Yep. Scientific American has more on a painful consequence of temperatures swinging upward unexpectedly:
In a study published earlier this month in the journal Environmental Health Perspectives, [Gregory] Tasian [of the Children’s Hospital of Philadelphia] and his collaborators reported that higher average daily temperatures increased the relative risk of forming kidney stones. The results indicate that the changing climate can directly affect human physiology.
“We were looking at what is the risk of a patient presenting with stones after daily temperatures rose,” he said.
The researchers in this case looked at a database of insurance claims from 60,433 patients from Atlanta, Chicago, Dallas, Los Angeles and Philadelphia between 2005 and 2011. They assessed the relative risk of kidney stone formation compared to a base-line reference temperature of 10 degrees Celsius using weather data.
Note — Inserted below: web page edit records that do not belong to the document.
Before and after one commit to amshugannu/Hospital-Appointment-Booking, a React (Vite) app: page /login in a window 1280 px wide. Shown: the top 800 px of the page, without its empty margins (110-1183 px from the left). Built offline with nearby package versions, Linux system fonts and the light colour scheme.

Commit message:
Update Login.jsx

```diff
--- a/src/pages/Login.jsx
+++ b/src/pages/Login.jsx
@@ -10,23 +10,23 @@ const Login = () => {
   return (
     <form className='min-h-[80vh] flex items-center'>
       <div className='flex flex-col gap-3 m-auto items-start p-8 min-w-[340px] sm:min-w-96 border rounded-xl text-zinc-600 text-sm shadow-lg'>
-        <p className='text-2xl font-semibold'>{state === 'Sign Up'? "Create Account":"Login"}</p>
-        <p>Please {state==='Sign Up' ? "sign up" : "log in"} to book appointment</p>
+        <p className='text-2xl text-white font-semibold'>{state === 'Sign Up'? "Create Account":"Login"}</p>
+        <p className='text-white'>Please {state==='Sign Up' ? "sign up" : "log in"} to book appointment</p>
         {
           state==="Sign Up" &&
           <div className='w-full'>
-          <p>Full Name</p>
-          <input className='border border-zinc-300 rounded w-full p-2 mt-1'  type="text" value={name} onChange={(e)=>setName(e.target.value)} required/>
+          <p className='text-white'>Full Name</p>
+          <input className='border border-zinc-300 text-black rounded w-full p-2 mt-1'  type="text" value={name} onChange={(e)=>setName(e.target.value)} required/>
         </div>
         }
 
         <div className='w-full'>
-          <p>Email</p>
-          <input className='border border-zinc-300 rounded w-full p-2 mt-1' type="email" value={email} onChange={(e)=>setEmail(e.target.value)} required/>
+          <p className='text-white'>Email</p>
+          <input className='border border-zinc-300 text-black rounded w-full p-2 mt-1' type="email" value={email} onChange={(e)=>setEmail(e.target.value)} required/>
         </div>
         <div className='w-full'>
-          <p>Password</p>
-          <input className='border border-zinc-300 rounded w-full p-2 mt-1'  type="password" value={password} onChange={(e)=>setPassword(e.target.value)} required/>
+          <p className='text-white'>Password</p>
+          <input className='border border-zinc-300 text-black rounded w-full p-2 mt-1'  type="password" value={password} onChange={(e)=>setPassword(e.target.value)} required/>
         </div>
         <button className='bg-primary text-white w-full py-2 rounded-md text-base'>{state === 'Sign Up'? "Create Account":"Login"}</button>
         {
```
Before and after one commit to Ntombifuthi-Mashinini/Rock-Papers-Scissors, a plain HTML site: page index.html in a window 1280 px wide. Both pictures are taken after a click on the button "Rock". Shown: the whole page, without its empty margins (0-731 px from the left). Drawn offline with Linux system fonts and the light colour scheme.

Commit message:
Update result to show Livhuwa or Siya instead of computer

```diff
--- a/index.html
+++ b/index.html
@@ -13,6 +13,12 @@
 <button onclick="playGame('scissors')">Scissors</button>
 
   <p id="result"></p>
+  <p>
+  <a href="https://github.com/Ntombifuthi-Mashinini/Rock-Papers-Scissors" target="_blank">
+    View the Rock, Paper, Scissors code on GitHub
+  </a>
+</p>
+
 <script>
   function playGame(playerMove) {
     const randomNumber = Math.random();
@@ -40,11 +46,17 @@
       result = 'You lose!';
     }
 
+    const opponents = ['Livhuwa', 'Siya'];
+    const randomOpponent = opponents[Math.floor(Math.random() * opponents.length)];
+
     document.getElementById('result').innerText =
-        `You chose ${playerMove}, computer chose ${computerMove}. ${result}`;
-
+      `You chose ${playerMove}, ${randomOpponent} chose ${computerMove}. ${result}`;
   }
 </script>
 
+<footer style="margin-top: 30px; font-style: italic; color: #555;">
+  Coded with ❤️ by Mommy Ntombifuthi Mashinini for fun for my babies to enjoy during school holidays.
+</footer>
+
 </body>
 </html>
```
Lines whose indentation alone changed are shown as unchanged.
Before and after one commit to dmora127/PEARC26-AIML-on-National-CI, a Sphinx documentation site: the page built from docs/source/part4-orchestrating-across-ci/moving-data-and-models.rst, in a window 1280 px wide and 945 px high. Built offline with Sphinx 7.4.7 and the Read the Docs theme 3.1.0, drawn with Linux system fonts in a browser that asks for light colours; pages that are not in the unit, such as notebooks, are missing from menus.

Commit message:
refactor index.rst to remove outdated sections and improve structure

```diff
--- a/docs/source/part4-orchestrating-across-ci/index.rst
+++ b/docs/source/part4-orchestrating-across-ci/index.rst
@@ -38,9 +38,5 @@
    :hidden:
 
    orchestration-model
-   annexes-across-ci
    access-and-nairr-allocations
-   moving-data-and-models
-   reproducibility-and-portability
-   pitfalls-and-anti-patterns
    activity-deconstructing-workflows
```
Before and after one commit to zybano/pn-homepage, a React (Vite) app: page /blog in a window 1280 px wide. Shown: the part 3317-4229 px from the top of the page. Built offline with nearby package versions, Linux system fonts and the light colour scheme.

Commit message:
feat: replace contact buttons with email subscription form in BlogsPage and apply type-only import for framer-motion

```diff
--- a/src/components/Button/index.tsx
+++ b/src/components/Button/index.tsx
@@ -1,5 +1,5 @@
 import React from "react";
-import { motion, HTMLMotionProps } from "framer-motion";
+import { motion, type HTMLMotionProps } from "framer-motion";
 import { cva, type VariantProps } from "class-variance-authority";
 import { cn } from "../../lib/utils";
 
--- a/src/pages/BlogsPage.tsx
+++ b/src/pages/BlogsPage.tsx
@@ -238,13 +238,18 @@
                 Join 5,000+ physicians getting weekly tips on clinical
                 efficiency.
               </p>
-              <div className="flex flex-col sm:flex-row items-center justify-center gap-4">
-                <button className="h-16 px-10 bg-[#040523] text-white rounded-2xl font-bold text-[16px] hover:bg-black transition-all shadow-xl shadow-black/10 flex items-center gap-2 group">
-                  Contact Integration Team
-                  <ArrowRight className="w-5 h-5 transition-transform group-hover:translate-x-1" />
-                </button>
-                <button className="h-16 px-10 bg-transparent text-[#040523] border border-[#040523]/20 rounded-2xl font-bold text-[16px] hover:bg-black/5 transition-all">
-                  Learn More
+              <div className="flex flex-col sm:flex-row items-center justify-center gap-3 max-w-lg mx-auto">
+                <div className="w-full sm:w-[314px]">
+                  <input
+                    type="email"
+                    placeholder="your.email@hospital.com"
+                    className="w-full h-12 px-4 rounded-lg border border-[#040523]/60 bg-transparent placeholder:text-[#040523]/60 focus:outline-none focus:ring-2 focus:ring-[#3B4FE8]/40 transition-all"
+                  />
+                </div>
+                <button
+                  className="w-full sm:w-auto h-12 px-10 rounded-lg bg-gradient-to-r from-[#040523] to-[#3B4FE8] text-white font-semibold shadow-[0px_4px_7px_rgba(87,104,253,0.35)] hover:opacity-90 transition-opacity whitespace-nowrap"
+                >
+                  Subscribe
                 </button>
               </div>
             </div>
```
When average daily temperatures rose to 30 degrees Celsius, the relative risk of kidney stone presentation within 20 days compared to the base line increased by 38 percent in Atlanta. Risk increased by 37 percent in Chicago, 36 percent in Dallas and 47 percent in Philadelphia. Increased risk in Los Angeles was not statistically significant.
It may have to do with warmer-than-expected average temperatures (like, when a heat wave lasts a couple weeks) making people sweat more, which dehydrates them, which results in more kidney stones. People who are used to the heat (who, like, dress for the heat wave whether or not it comes) would sweat less and get less mineral buildup in their kidneys.
Or it may be something else.